**Task requirements**
Give back the full listing as written. No pictures go with it.

- Opening Delimiter -

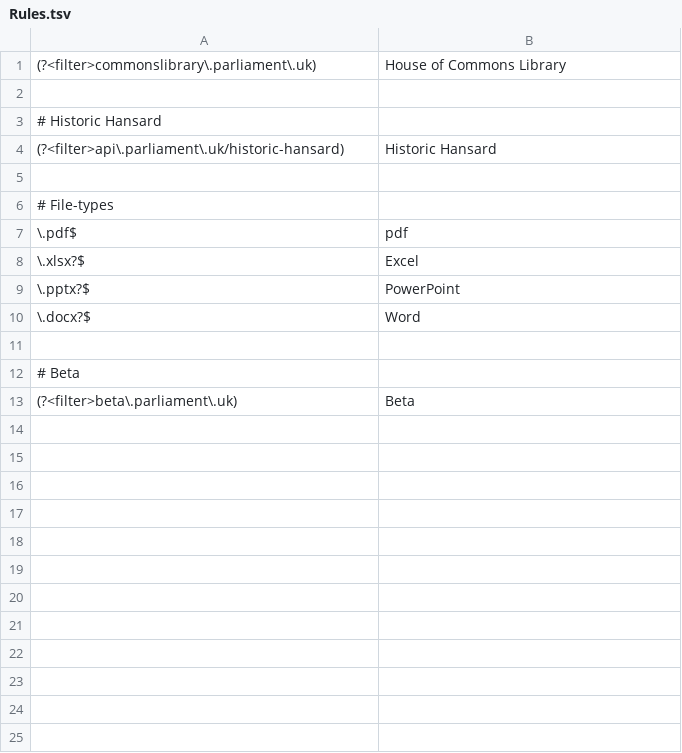
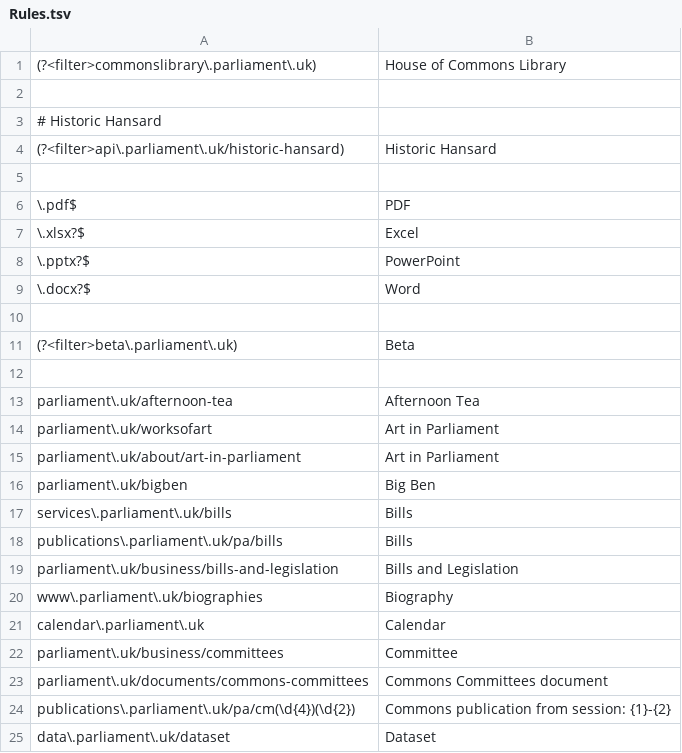
Before and after one commit to ukparliament/Search, a TSV file: Parliament.Search.Api/Rules.tsv, drawn as a sheet; only a part is shown; the diff covers the shown part only.

```diff
--- a/Parliament.Search.Api/Rules.tsv
+++ b/Parliament.Search.Api/Rules.tsv
@@ -5,4 +5,3 @@
 
-# File-types
-\.pdf$	pdf
+\.pdf$	PDF
 \.xlsx?$	Excel
@@ -11,3 +10,16 @@
 
-# Beta
 (?<filter>beta\.parliament\.uk)	Beta
+
+parliament\.uk/afternoon-tea	Afternoon Tea
+parliament\.uk/worksofart	Art in Parliament
+parliament\.uk/about/art-in-parliament	Art in Parliament
+parliament\.uk/bigben	Big Ben
+services\.parliament\.uk/bills	Bills
+publications\.parliament\.uk/pa/bills	Bills
+parliament\.uk/business/bills-and-legislation	Bills and Legislation
+www\.parliament\.uk/biographies	Biography
+calendar\.parliament\.uk	Calendar
+parliament\.uk/business/committees	Committee
+parliament\.uk/documents/commons-committees	Commons Committees document
+publications\.parliament\.uk/pa/cm(\d{4})(\d{2})	Commons publication from session: {1}-{2}
+data\.parliament\.uk/dataset	Dataset
```
Also changed, not shown: 46 added rows elsewhere in this file.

- Closing Delimiter -

**Response below**
Before and after one commit to ukparliament/Search, a TSV file: Parliament.Search.Api/Rules.tsv, drawn as a sheet; only a part is shown; the diff covers the shown part only.

```diff
--- a/Parliament.Search.Api/Rules.tsv
+++ b/Parliament.Search.Api/Rules.tsv
@@ -5,4 +5,3 @@
 
-# File-types
-\.pdf$	pdf
+\.pdf$	PDF
 \.xlsx?$	Excel
@@ -11,3 +10,16 @@
 
-# Beta
 (?<filter>beta\.parliament\.uk)	Beta
+
+parliament\.uk/afternoon-tea	Afternoon Tea
+parliament\.uk/worksofart	Art in Parliament
+parliament\.uk/about/art-in-parliament	Art in Parliament
+parliament\.uk/bigben	Big Ben
+services\.parliament\.uk/bills	Bills
+publications\.parliament\.uk/pa/bills	Bills
+parliament\.uk/business/bills-and-legislation	Bills and Legislation
+www\.parliament\.uk/biographies	Biography
+calendar\.parliament\.uk	Calendar
+parliament\.uk/business/committees	Committee
+parliament\.uk/documents/commons-committees	Commons Committees document
+publications\.parliament\.uk/pa/cm(\d{4})(\d{2})	Commons publication from session: {1}-{2}
+data\.parliament\.uk/dataset	Dataset
```
Also changed, not shown: 46 added rows elsewhere in this file.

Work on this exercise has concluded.